Short path distillation- The length of distance that the vapor molecule travels before being condensed is short and thus referred as a short path distillation. The greater the distance the more heat needed and so short path distillation apparatuses are used to limit the heat needed for distillation. This is often due to a sample that will degrade at elevated temperatures and so a reduction of path length and pressure is often used to reduce operating temperatures and degradation. Wiped film machines with an external condenser would be considered short path, a kugelrohr, or even a standard pot still would as well. Many systems can be called a short path device and as long as the path length is reasonably short the name is fitting. A kugelrohr is essentially two flasks joined together in which the sample is heated in one then cooled and condensed on the other. The flasks are rotated fully or back and forth to spread the sample onto the walls of the heated flask. The large heated surface area and short path makes the device ideal for distilling components below their boiling points.

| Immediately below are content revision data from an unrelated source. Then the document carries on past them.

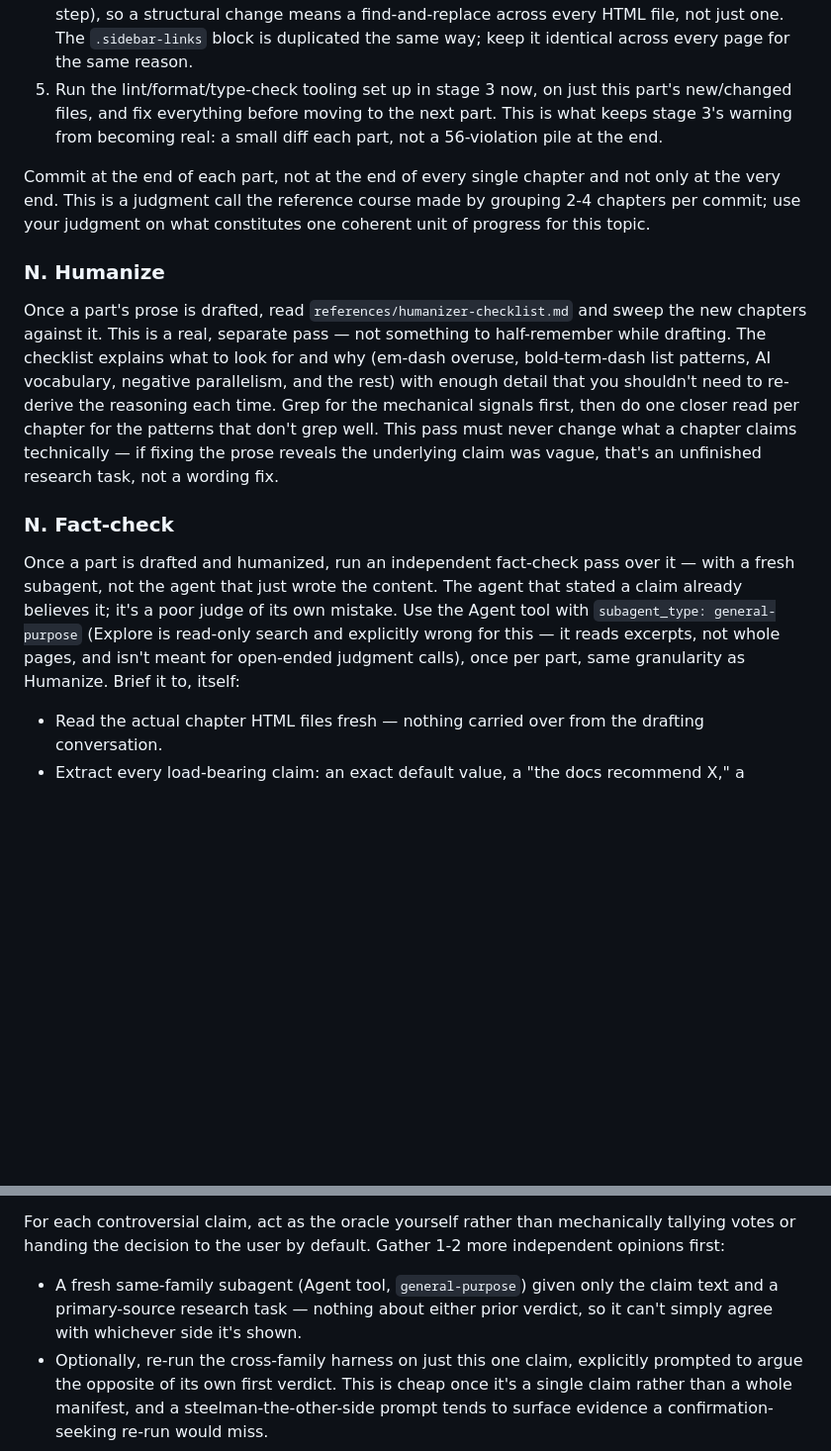
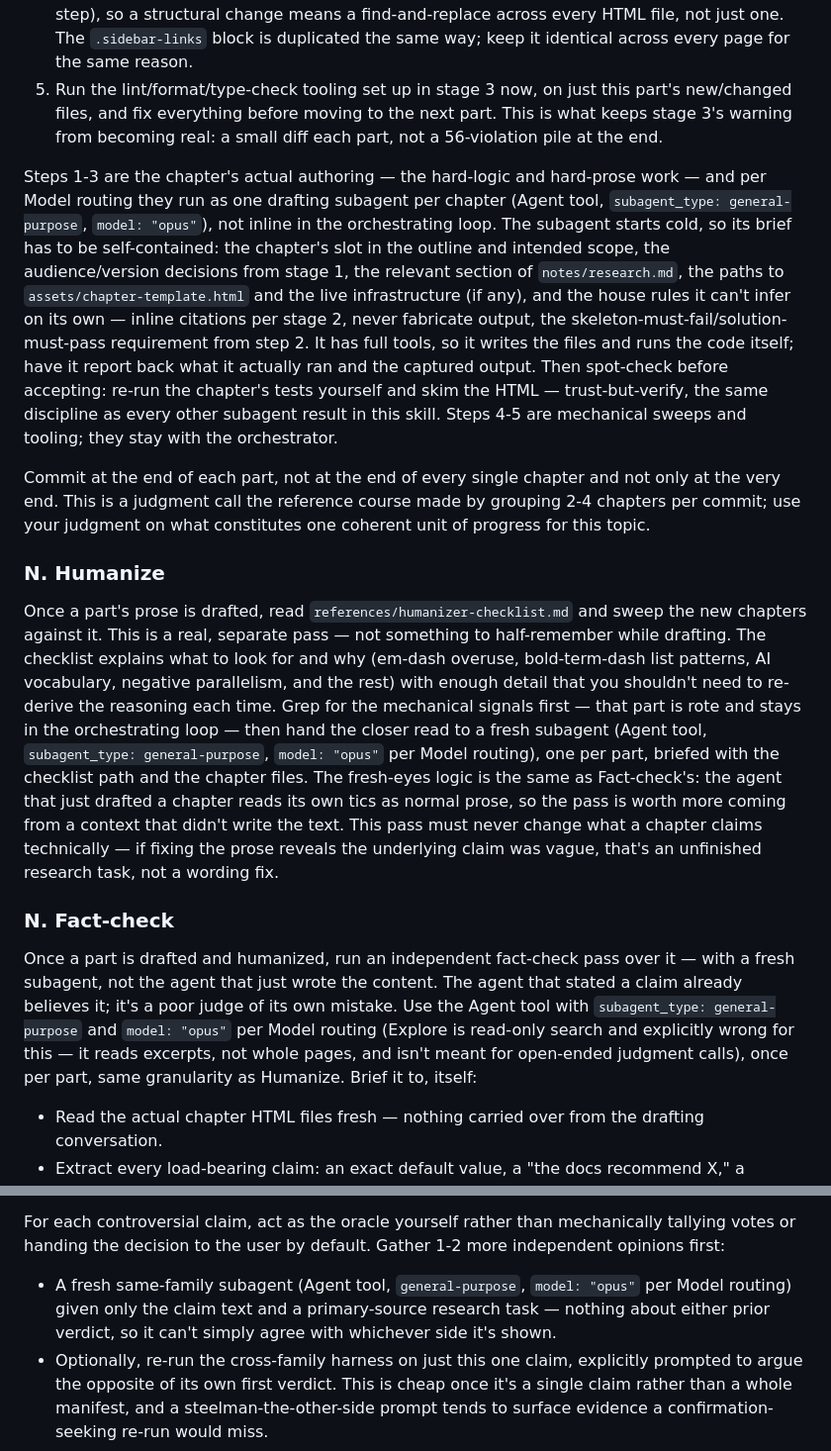
Before and after one commit to adamontherun/softwarecourse-skill, a Markdown page: SKILL.md, 2 parts joined by grey strips. Shown at 99% size. Drawn GitHub-style; blank space fills up the shorter version.

```diff
--- a/SKILL.md
+++ b/SKILL.md
@@ -238,6 +278,23 @@ chapter in that part:
    next part. This is what keeps stage 3's warning from becoming real: a
    small diff each part, not a 56-violation pile at the end.
 
+Steps 1-3 are the chapter's actual authoring — the hard-logic and
+hard-prose work — and per Model routing they run as one drafting subagent
+per chapter (Agent tool, `subagent_type: general-purpose`,
+`model: "opus"`), not inline in the orchestrating loop. The subagent
+starts cold, so its brief has to be self-contained: the chapter's slot in
+the outline and intended scope, the audience/version decisions from stage
+1, the relevant section of `notes/research.md`, the paths to
+`assets/chapter-template.html` and the live infrastructure (if any), and
+the house rules it can't infer on its own — inline citations per stage 2,
+never fabricate output, the skeleton-must-fail/solution-must-pass
+requirement from step 2. It has full tools, so it writes the files and
+runs the code itself; have it report back what it actually ran and the
+captured output. Then spot-check before accepting: re-run the chapter's
+tests yourself and skim the HTML — trust-but-verify, the same discipline
+as every other subagent result in this skill. Steps 4-5 are mechanical
+sweeps and tooling; they stay with the orchestrator.
+
 Commit at the end of each part, not at the end of every single chapter and
 not only at the very end. This is a judgment call the reference course made
 by grouping 2-4 chapters per commit; use your judgment on what constitutes
@@ -251,10 +308,16 @@ something to half-remember while drafting. The checklist explains what to
 look for and why (em-dash overuse, bold-term-dash list patterns, AI
 vocabulary, negative parallelism, and the rest) with enough detail that you
 shouldn't need to re-derive the reasoning each time. Grep for the
-mechanical signals first, then do one closer read per chapter for the
-patterns that don't grep well. This pass must never change what a chapter
-claims technically — if fixing the prose reveals the underlying claim was
-vague, that's an unfinished research task, not a wording fix.
+mechanical signals first — that part is rote and stays in the
+orchestrating loop — then hand the closer read to a fresh subagent (Agent
+tool, `subagent_type: general-purpose`, `model: "opus"` per Model
+routing), one per part, briefed with the checklist path and the chapter
+files. The fresh-eyes logic is the same as Fact-check's: the agent that
+just drafted a chapter reads its own tics as normal prose, so the pass is
+worth more coming from a context that didn't write the text. This pass
+must never change what a chapter claims technically — if fixing the prose
+reveals the underlying claim was vague, that's an unfinished research
+task, not a wording fix.
 
 ### N. Fact-check
 
@@ -262,10 +325,10 @@ Once a part is drafted and humanized, run an independent fact-check pass
 over it — with a fresh subagent, not the agent that just wrote the
 content. The agent that stated a claim already believes it; it's a poor
 judge of its own mistake. Use the Agent tool with `subagent_type:
-general-purpose` (Explore is read-only search and explicitly wrong for
-this — it reads excerpts, not whole pages, and isn't meant for open-ended
-judgment calls), once per part, same granularity as Humanize. Brief it
-to, itself:
+general-purpose` and `model: "opus"` per Model routing (Explore is
+read-only search and explicitly wrong for this — it reads excerpts, not
+whole pages, and isn't meant for open-ended judgment calls), once per
+part, same granularity as Humanize. Brief it to, itself:
 
 - Read the actual chapter HTML files fresh — nothing carried over from
   the drafting conversation.
@@ -409,10 +472,10 @@ For each controversial claim, act as the oracle yourself rather than
 mechanically tallying votes or handing the decision to the user by
 default. Gather 1-2 more independent opinions first:
 
-- A fresh same-family subagent (Agent tool, `general-purpose`) given only
-  the claim text and a primary-source research task — nothing about
-  either prior verdict, so it can't simply agree with whichever side it's
-  shown.
+- A fresh same-family subagent (Agent tool, `general-purpose`,
+  `model: "opus"` per Model routing) given only the claim text and a
+  primary-source research task — nothing about either prior verdict, so
+  it can't simply agree with whichever side it's shown.
 - Optionally, re-run the cross-family harness on just this one claim,
   explicitly prompted to argue the opposite of its own first verdict.
   This is cheap once it's a single claim rather than a whole manifest, and
```
Also changed, not shown: other parts of SKILL.md (+40 -0 lines).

Molecular distillation- In this instance the path length is extremely short. This obviously reduces the temperature needed for a distillation, but the path is so short and direct that regardless of the direction the molecule is forced to hit the condenser. This is important because at high vacuum levels (<20 micron) molecules, once vaporized, can travel in any direction even the opposite of the flow of vacuum. This is called molecular flow and is very different from the way molecules travel at lower vacuum levels. In the case of lower vacuum level, the molecules hit other molecules and transfer momentum and so on until the distribution of molecules and thus pressure is equalized. Oil molecules flowing in the opposite direction from the vacuum pump into the distillation apparatus is called back-streaming and can be eliminated with vacuum traps.

Fractional distillation- Incorporates a fractional column between the boiling flask and the condenser. As vapors rise up through the column they condense on some packing material or vigreux teeth in the column. The new fresh rising vapor re-distills that material which again condenses and distills multiple times, each time increasing the separation of components. The components with higher boiling points eventually make their way back to the boiling flask and the components with lower boiling point are carried over to the condenser.


Thin film distillation- Material is fed to the top of a heated cylinder where a blade or roller spreads the sample into a thin film along the wall of the cylinder. The sample is then vaporized from the wall to a condenser. The short residence time of heating and extra thin layer makes it ideal for limiting degradation while distilling viscous products.


  • Fast distillation

  • Reduced degradation


  • High equipment cost

  • Limited separation capabilities

  • Increased time spent of material preparation like degassing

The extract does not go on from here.